Exercise inputs:

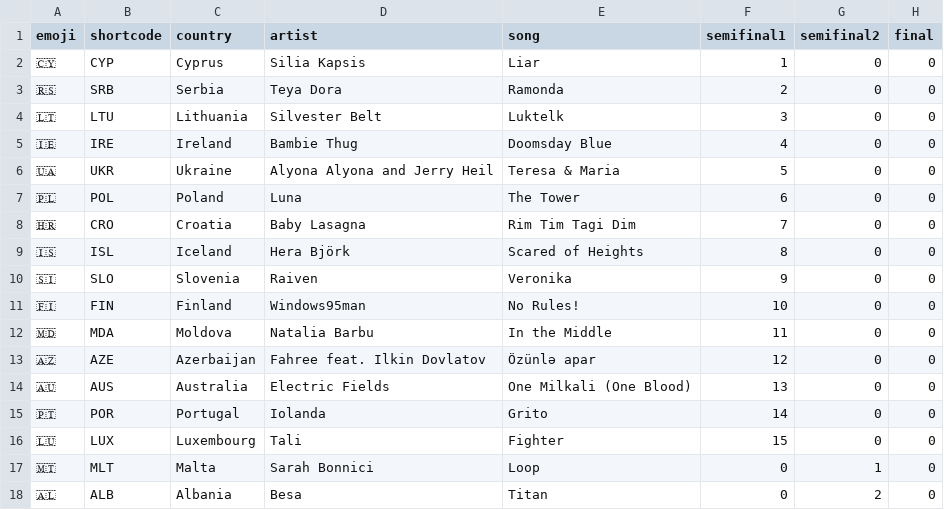
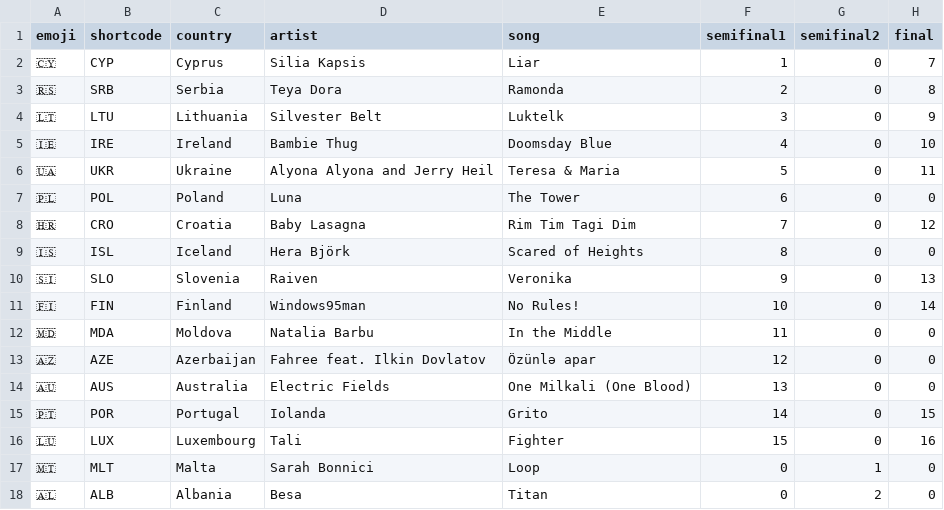
Before and after one commit to johnpeart/scorecard, a CSV file: _data/entries.csv, drawn as a sheet; only a part is shown.

Commit message:
Update with speculative finalists

```diff
--- a/_data/entries.csv
+++ b/_data/entries.csv
@@ -1,12 +1,12 @@
 emoji,shortcode,country,artist,song,semifinal1,semifinal2,final
-🇨🇾,CYP, Cyprus,Silia Kapsis,Liar,1,0,0
-🇷🇸,SRB, Serbia,Teya Dora,Ramonda,2,0,0
-🇱🇹,LTU, Lithuania,Silvester Belt,Luktelk,3,0,0
-🇮🇪,IRE, Ireland,Bambie Thug,Doomsday Blue,4,0,0
-🇺🇦,UKR, Ukraine,Alyona Alyona and Jerry Heil,Teresa & Maria,5,0,0
+🇨🇾,CYP, Cyprus,Silia Kapsis,Liar,1,0,7
+🇷🇸,SRB, Serbia,Teya Dora,Ramonda,2,0,8
+🇱🇹,LTU, Lithuania,Silvester Belt,Luktelk,3,0,9
+🇮🇪,IRE, Ireland,Bambie Thug,Doomsday Blue,4,0,10
+🇺🇦,UKR, Ukraine,Alyona Alyona and Jerry Heil,Teresa & Maria,5,0,11
 🇵🇱,POL, Poland,Luna,The Tower,6,0,0
-🇭🇷,CRO, Croatia,Baby Lasagna,Rim Tim Tagi Dim,7,0,0
+🇭🇷,CRO, Croatia,Baby Lasagna,Rim Tim Tagi Dim,7,0,12
 🇮🇸,ISL, Iceland,Hera Björk,Scared of Heights,8,0,0
-🇸🇮,SLO, Slovenia,Raiven,Veronika,9,0,0
-🇫🇮,FIN, Finland,Windows95man,No Rules!,10,0,0
+🇸🇮,SLO, Slovenia,Raiven,Veronika,9,0,13
+🇫🇮,FIN, Finland,Windows95man,No Rules!,10,0,14
 🇲🇩,MDA, Moldova,Natalia Barbu,In the Middle,11,0,0
@@ -14,4 +14,4 @@ emoji,shortcode,country,artist,song,semifinal1,semifinal2,final
 🇦🇺,AUS, Australia,Electric Fields,One Milkali (One Blood),13,0,0
-🇵🇹,POR, Portugal,Iolanda,Grito,14,0,0
-🇱🇺,LUX, Luxembourg,Tali,Fighter,15,0,0
+🇵🇹,POR, Portugal,Iolanda,Grito,14,0,15
+🇱🇺,LUX, Luxembourg,Tali,Fighter,15,0,16
 🇲🇹,MLT, Malta,Sarah Bonnici,Loop,0,1,0
```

Work required: For this exercise, retype the data above exactly and skip every image.

Solution:
Before and after one commit to johnpeart/scorecard, a CSV file: _data/entries.csv, drawn as a sheet; only a part is shown.

Commit message:
Update with speculative finalists

```diff
--- a/_data/entries.csv
+++ b/_data/entries.csv
@@ -1,12 +1,12 @@
 emoji,shortcode,country,artist,song,semifinal1,semifinal2,final
-🇨🇾,CYP, Cyprus,Silia Kapsis,Liar,1,0,0
-🇷🇸,SRB, Serbia,Teya Dora,Ramonda,2,0,0
-🇱🇹,LTU, Lithuania,Silvester Belt,Luktelk,3,0,0
-🇮🇪,IRE, Ireland,Bambie Thug,Doomsday Blue,4,0,0
-🇺🇦,UKR, Ukraine,Alyona Alyona and Jerry Heil,Teresa & Maria,5,0,0
+🇨🇾,CYP, Cyprus,Silia Kapsis,Liar,1,0,7
+🇷🇸,SRB, Serbia,Teya Dora,Ramonda,2,0,8
+🇱🇹,LTU, Lithuania,Silvester Belt,Luktelk,3,0,9
+🇮🇪,IRE, Ireland,Bambie Thug,Doomsday Blue,4,0,10
+🇺🇦,UKR, Ukraine,Alyona Alyona and Jerry Heil,Teresa & Maria,5,0,11
 🇵🇱,POL, Poland,Luna,The Tower,6,0,0
-🇭🇷,CRO, Croatia,Baby Lasagna,Rim Tim Tagi Dim,7,0,0
+🇭🇷,CRO, Croatia,Baby Lasagna,Rim Tim Tagi Dim,7,0,12
 🇮🇸,ISL, Iceland,Hera Björk,Scared of Heights,8,0,0
-🇸🇮,SLO, Slovenia,Raiven,Veronika,9,0,0
-🇫🇮,FIN, Finland,Windows95man,No Rules!,10,0,0
+🇸🇮,SLO, Slovenia,Raiven,Veronika,9,0,13
+🇫🇮,FIN, Finland,Windows95man,No Rules!,10,0,14
 🇲🇩,MDA, Moldova,Natalia Barbu,In the Middle,11,0,0
@@ -14,4 +14,4 @@ emoji,shortcode,country,artist,song,semifinal1,semifinal2,final
 🇦🇺,AUS, Australia,Electric Fields,One Milkali (One Blood),13,0,0
-🇵🇹,POR, Portugal,Iolanda,Grito,14,0,0
-🇱🇺,LUX, Luxembourg,Tali,Fighter,15,0,0
+🇵🇹,POR, Portugal,Iolanda,Grito,14,0,15
+🇱🇺,LUX, Luxembourg,Tali,Fighter,15,0,16
 🇲🇹,MLT, Malta,Sarah Bonnici,Loop,0,1,0
```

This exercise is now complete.